Portrait Photography with Kids


A few summers ago, I taught a photography class to a group of kids at a state-wide music camp. Many of the students that attended the class had marginal cameras at best, but they learned to take good photos with the equipment they owned. That experience got me to thinking that a track which focused on photography might be a good option for our KWA kids at some point. Having been an amateur portrait photographer for several years, I’ve gleaned a few pointers to help beginners get started. The tips below apply mainly to taking portraits, but they can also be utilized in other forms of photography as well.

In my opinion, the primary difference between a snapshot and a portrait boils down to two things: lighting and composition. If one can grasp these two basic concepts early, then the other components of the photography art (posing, lens selection, camera settings, etc.) usually can be conquered later as the student continues to develop. Furthermore, neither of these primary items necessarily requires expensive equipment. 
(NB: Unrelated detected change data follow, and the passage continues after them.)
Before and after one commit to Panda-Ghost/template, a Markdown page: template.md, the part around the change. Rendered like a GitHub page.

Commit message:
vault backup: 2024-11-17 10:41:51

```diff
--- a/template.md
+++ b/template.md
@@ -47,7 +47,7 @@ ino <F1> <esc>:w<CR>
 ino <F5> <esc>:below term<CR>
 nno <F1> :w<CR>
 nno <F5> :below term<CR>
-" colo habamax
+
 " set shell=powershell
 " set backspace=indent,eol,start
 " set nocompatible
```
Concerning lighting, one of the easiest and least expensive ways for a novice photographer to get great portraits is to shoot outside about an hour before sunset. At that time of day, the sun has moved behind local trees and/or buildings. Everything is still well lit, but the large open sky is providing the primary illumination - not the harsh sun. With a typical consumer camera, one will have about thirty minutes or so before it starts to get too dark to shoot. When shooting at other times of the day, I try to position my subject on the edge of "open shade" - still in the shadows, but just barely. Cloudy days are also great for portraits. The main point to remember is this: To make the most pleasing outdoor photos in most locations, avoid direct sun-light when possible.

Regarding composition, the general rule of thumb is this: Portraits usually look best when the subject's eyes are about 1/3 from the top of the frame. Most pictures also look the most pleasing when there is a bit more room in front of the subject than behind.
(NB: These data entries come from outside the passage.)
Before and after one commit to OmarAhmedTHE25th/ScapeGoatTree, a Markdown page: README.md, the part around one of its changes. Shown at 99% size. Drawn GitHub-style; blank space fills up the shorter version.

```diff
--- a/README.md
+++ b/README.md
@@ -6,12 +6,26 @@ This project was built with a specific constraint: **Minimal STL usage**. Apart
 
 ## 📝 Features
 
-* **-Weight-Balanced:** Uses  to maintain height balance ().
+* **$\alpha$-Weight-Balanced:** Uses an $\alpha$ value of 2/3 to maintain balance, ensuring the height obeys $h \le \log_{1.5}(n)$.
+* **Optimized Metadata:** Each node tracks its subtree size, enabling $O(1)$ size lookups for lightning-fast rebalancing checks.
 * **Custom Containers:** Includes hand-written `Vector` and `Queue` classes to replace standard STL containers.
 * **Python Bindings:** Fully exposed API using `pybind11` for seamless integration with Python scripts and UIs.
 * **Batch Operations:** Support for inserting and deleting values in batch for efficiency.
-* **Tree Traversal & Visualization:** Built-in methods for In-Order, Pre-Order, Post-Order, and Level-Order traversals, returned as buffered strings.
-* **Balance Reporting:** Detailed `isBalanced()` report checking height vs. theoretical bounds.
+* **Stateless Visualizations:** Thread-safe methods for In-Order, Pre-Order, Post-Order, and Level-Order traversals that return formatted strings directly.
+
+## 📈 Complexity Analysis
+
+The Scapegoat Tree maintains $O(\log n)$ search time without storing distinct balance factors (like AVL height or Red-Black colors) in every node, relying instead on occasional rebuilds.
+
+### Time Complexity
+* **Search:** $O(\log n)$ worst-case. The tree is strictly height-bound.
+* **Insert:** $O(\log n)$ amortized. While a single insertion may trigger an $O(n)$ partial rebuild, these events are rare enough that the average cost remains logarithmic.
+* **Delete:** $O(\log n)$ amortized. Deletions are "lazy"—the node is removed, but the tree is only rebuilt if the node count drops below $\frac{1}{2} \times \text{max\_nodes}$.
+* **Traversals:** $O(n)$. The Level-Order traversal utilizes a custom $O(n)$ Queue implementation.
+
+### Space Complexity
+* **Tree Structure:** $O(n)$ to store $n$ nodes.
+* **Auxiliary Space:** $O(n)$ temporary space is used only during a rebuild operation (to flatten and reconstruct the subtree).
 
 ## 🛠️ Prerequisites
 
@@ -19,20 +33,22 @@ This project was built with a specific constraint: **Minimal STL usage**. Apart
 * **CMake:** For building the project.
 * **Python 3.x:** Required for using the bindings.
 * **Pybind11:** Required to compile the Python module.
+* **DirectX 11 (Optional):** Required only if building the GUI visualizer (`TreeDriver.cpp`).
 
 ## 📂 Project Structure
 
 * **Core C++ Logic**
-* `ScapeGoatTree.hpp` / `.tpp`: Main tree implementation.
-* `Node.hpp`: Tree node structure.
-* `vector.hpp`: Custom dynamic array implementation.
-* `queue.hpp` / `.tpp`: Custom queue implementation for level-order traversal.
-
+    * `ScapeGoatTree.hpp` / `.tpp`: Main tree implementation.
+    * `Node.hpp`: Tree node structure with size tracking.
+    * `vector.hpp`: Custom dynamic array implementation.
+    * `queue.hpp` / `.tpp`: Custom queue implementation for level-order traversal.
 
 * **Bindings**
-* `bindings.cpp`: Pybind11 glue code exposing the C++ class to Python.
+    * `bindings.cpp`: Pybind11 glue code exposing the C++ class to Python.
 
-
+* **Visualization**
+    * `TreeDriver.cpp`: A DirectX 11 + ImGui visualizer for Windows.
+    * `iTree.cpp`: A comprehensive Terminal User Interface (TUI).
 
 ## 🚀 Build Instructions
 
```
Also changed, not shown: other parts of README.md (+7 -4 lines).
The other compositional component of which to be mindful is the background. Make sure everything complements the subject. While there are always exceptions, a good default approach is to make sure the background is not overly bright or distracting. Never be afraid to reposition your subject if the current location does not lend itself to a flattering portrait. Other than that, just experiment with what looks best. Move the camera position and/or your subject around within a scene until a location/angle is found that works best.
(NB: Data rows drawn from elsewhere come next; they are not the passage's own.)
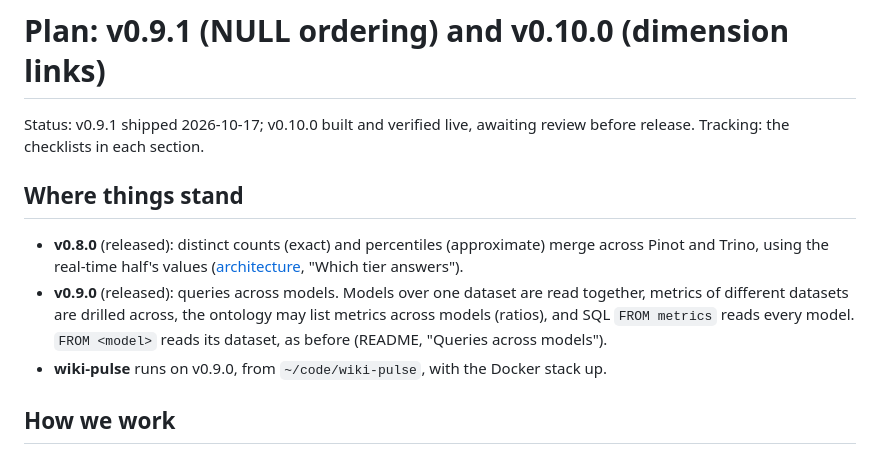
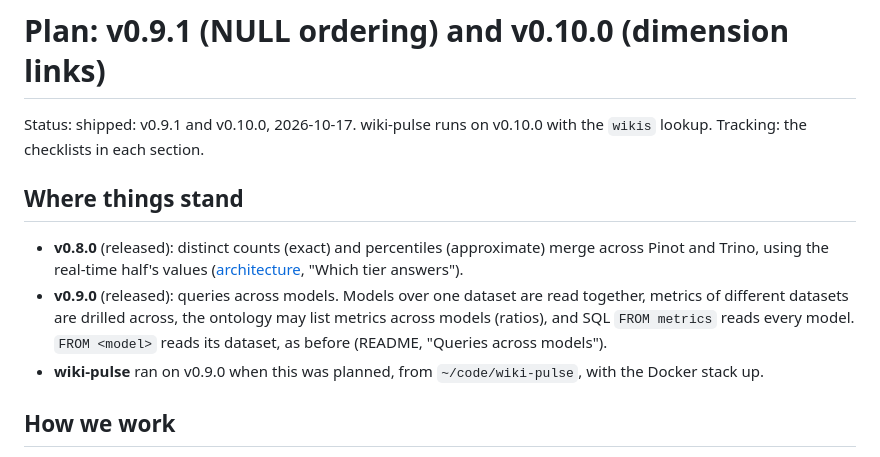
Before and after one commit to Jeff-VA/agentic-lakehouse, a Markdown page: docs/design/plan-0.9.1-0.10.0.md, the part around one of its changes. Rendered like a GitHub page.

Commit message:
Plan: v0.9.1 and v0.10.0 shipped
Co-Authored-By: Claude Opus 5.5 <noreply@anthropic.com>

```diff
--- a/docs/design/plan-0.9.1-0.10.0.md
+++ b/docs/design/plan-0.9.1-0.10.0.md
@@ -1,6 +1,6 @@
 # Plan: v0.9.1 (NULL ordering) and v0.10.0 (dimension links)
 
-Status: v0.9.1 shipped 2026-10-17; v0.10.0 built and verified live, awaiting review before release.
+Status: shipped: v0.9.1 and v0.10.0, 2026-10-17. wiki-pulse runs on v0.10.0 with the `wikis` lookup.
 Tracking: the checklists in each section.
 
 ## Where things stand
@@ -12,7 +12,7 @@ Tracking: the checklists in each section.
   of different datasets are drilled across, the ontology may list metrics across models (ratios),
   and SQL `FROM metrics` reads every model. `FROM <model>` reads its dataset, as before
   (README, "Queries across models").
-- **wiki-pulse** runs on v0.9.0, from `~/code/wiki-pulse`, with the Docker stack up.
+- **wiki-pulse** ran on v0.9.0 when this was planned, from `~/code/wiki-pulse`, with the Docker stack up.
 
 ## How we work
 
```
Also changed, not shown: other parts of docs/design/plan-0.9.1-0.10.0.md (+1 -1 lines).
With these basic tips in mind, quality portraits are easily within the reach of almost any photographer regardless of their equipment, age, or experience.